I picked seven regional universities plus one midwestern university and collected their rankings from U.S. News and World Reports, the Wall Street Journal and Forbes. Not surprisingly, rankings by these commercial organizations were pretty unflattering for smaller, non-Ivy League schools. For example, WSU was ranked 166 by U.S. News and World Report and 223 by the Wall Street Journal. University of Idaho was ranked 179 and >500, respectively.
WSU has elected to focus on some of the metrics used by an organization called “The Center for Measuring University Performance” at Arizona State University. MUP uses metrics similar to the commercial outfits, but WSU is considered a member of the top 26-50 institutions according to the MUP. As appropriate to our institutional values, WSU is also tracking undergraduates involved in scholarship, placement rates and diversity of faculty, staff and students.
At the conference, I had the pleasure of discussing these topics with two professors from WSU Extension. I think “extension” was mentioned over a dozen times by different discussants as a major strength and opportunity for WSU. One of my extension colleagues told me that he has recruited 25 percent of area high school students into 4-H.
As a parent who has all of his children involved in 4-H (equestrian, poultry, and robotics), I “get” how important such experiences are for learning life skills. Having lived in a relatively poor county during my high school years (Grays Harbor), I also “get” what 4-H can do to engage kids and teach them how to flourish and steer clear of less savory life choices. In fact, I’m wondering if my extension colleague has had a far greater positive impact on the future of Washington State than I’ve managed in my nearly 20 years in the academic ranks.
Ironically, as a research-focused professor, the metrics that always seem to rise to the top for college rankings are the ones for which I can make a solid contribution, whereas my colleagues in extension, humanities and arts probably don’t see themselves in these metrics despite making invaluable contributions to the WSU land-grant mission. This is disheartening for everyone, but also an opportunity to ask if we can find metrics that better reflect our core values?
Consider college rankings by an outfit called Washington Monthly. Their rankings are equally weighted for social mobility, research and community and national service. Incredibly, WSU ranks at 29 out of 395 universities (University of Idaho ranks 135). By this method, WSU is in the top 10 percent for the nation, and if you examine the variables used I think that every faculty member at WSU will be able to “see themselves” in these metrics and how they map to our core values.
In fact, as a Cougar alumni for more than 30 years, I can say that I’m incredibly proud that we rank so well by these measures. Incidentally, the Washington Monthly rankings correlate poorly with the other outfits, which tells you that Washington Monthly is measuring something genuinely unique.
I might be accused of moving the goal post by suggesting that the Washington Monthly rankings are a much better institutional ranking, but think where we might go with such a perspective. For example, such a perspective might encourage our leadership to champion a state initiative that would revitalize and expand our extension activities … and such a focus would map beautifully to our core values and benefits for our state.

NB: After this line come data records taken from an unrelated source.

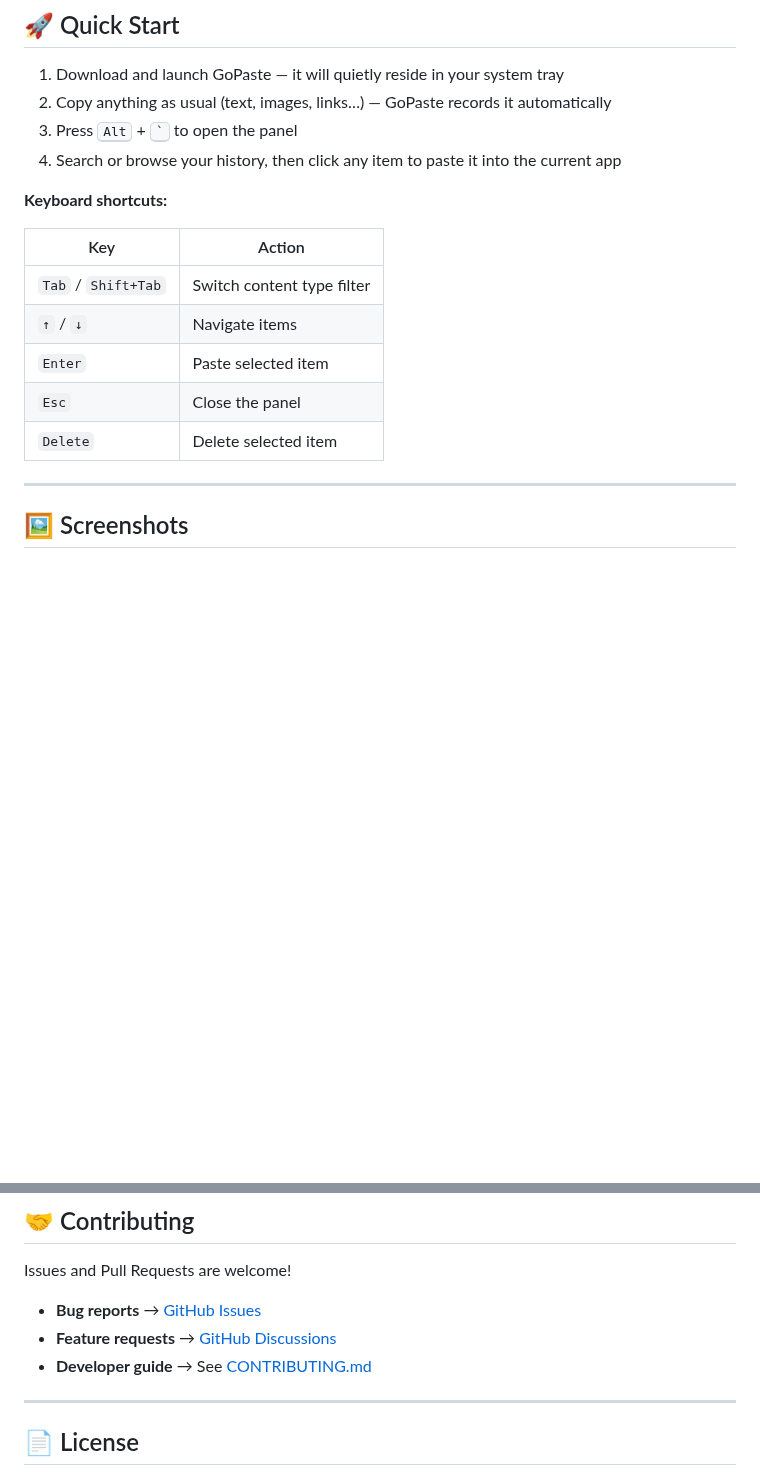
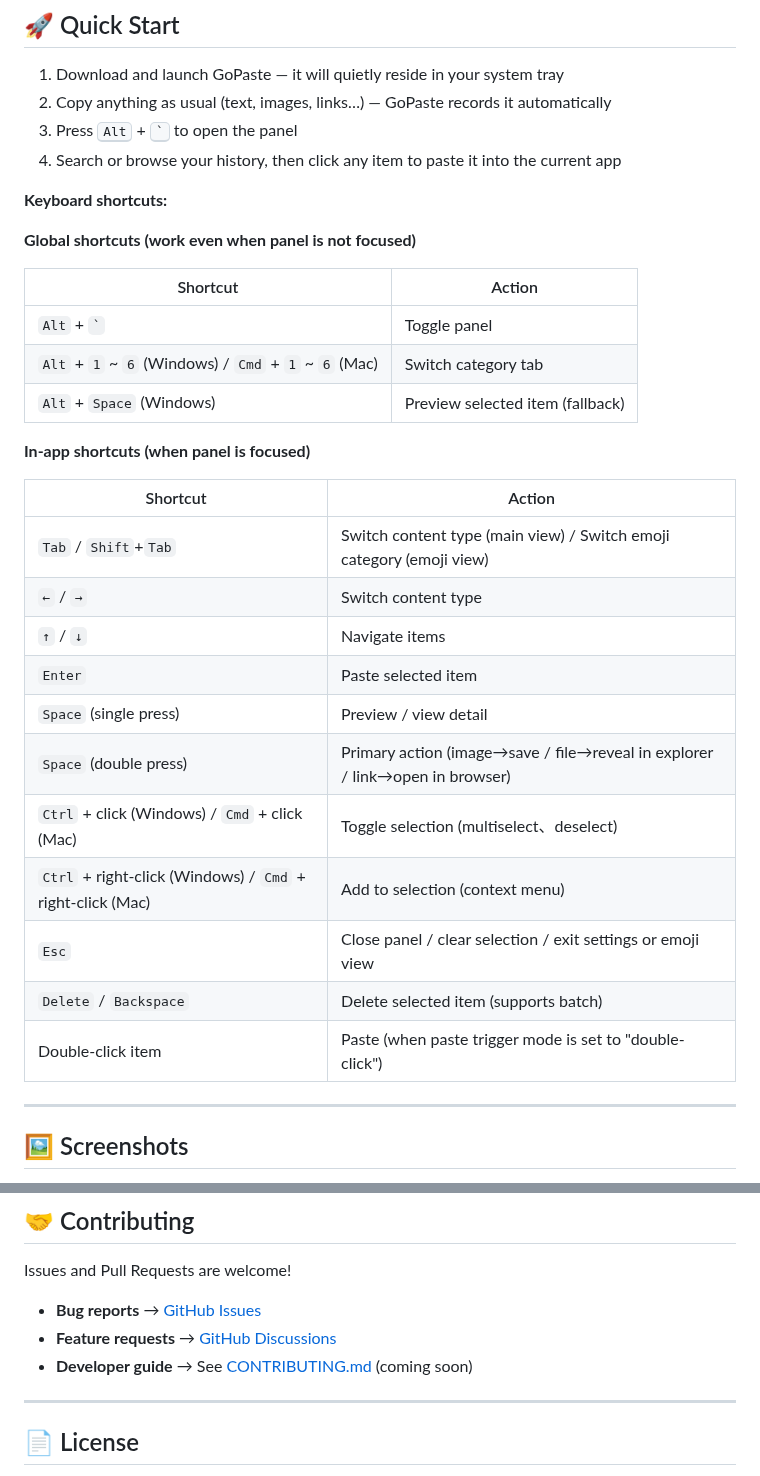
Before and after one commit to GoPaste/GoPaste, a Markdown page: README.en.md, 2 parts joined by grey strips. Rendered like a GitHub page; blank space fills up the shorter version.

```diff
--- a/README.en.md
+++ b/README.en.md
@@ -51,18 +55,34 @@ Visit [GitHub Releases](https://github.com/GoPaste/GoPaste/releases) to download
 
 1. Download and launch GoPaste — it will quietly reside in your system tray
 2. Copy anything as usual (text, images, links…) — GoPaste records it automatically
-3. Press <kbd>Alt</kbd> + <kbd>\`</kbd> to open the panel
+3. Press <kbd>Alt</kbd> + <kbd>`</kbd> to open the panel
 4. Search or browse your history, then click any item to paste it into the current app
 
 **Keyboard shortcuts:**
 
-| Key | Action |
-|-----|--------|
-| `Tab` / `Shift+Tab` | Switch content type filter |
+**Global shortcuts (work even when panel is not focused)**
+
+| Shortcut | Action |
+|----------|--------|
+| `Alt` + `` ` `` | Toggle panel |
+| `Alt` + `1` ~ `6` (Windows) / `Cmd` + `1` ~ `6` (Mac) | Switch category tab |
+| `Alt` + `Space` (Windows) | Preview selected item (fallback) |
+
+**In-app shortcuts (when panel is focused)**
+
+| Shortcut | Action |
+|----------|--------|
+| `Tab` / `Shift`+`Tab` | Switch content type (main view) / Switch emoji category (emoji view) |
+| `←` / `→` | Switch content type |
 | `↑` / `↓` | Navigate items |
 | `Enter` | Paste selected item |
-| `Esc` | Close the panel |
-| `Delete` | Delete selected item |
+| `Space` (single press) | Preview / view detail |
+| `Space` (double press) | Primary action (image→save / file→reveal in explorer / link→open in browser) |
+| `Ctrl` + click (Windows) / `Cmd` + click (Mac) | Toggle selection (multiselect、deselect) |
+| `Ctrl` + right-click (Windows) / `Cmd` + right-click (Mac) | Add to selection (context menu) |
+| `Esc` | Close panel / clear selection / exit settings or emoji view |
+| `Delete` / `Backspace` | Delete selected item (supports batch) |
+| Double-click item | Paste (when paste trigger mode is set to "double-click") |
 
 ---
 
@@ -145,7 +172,7 @@ Issues and Pull Requests are welcome!
 
 - **Bug reports** → [GitHub Issues](https://github.com/GoPaste/GoPaste/issues)
 - **Feature requests** → [GitHub Discussions](https://github.com/GoPaste/GoPaste/discussions)
-- **Developer guide** → See [CONTRIBUTING.md](docs/CONTRIBUTING.md)
+- **Developer guide** → See [CONTRIBUTING.md](docs/CONTRIBUTING.md) (coming soon)
 
 ---
 
```
Also changed, not shown: other parts of README.en.md (+13 -2 lines), README.md (+33 -8 lines), assets/images/gopaste_emoji.png (added), 15 other files.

This is less likely to happen if we focus too much on metrics that come naturally to Forbes.
In the final analysis, the metrics we choose will reflect our core values, either the ones we espouse, or the ones implicit from the metrics. Hopefully, we will choose metrics compatible with a road forward that embrace all of our community and that explicitly recognize the core values of our exceptional land-grant institution.
Douglas Call is a microbiologist. He and his family have lived on the Palouse for more than 20 years.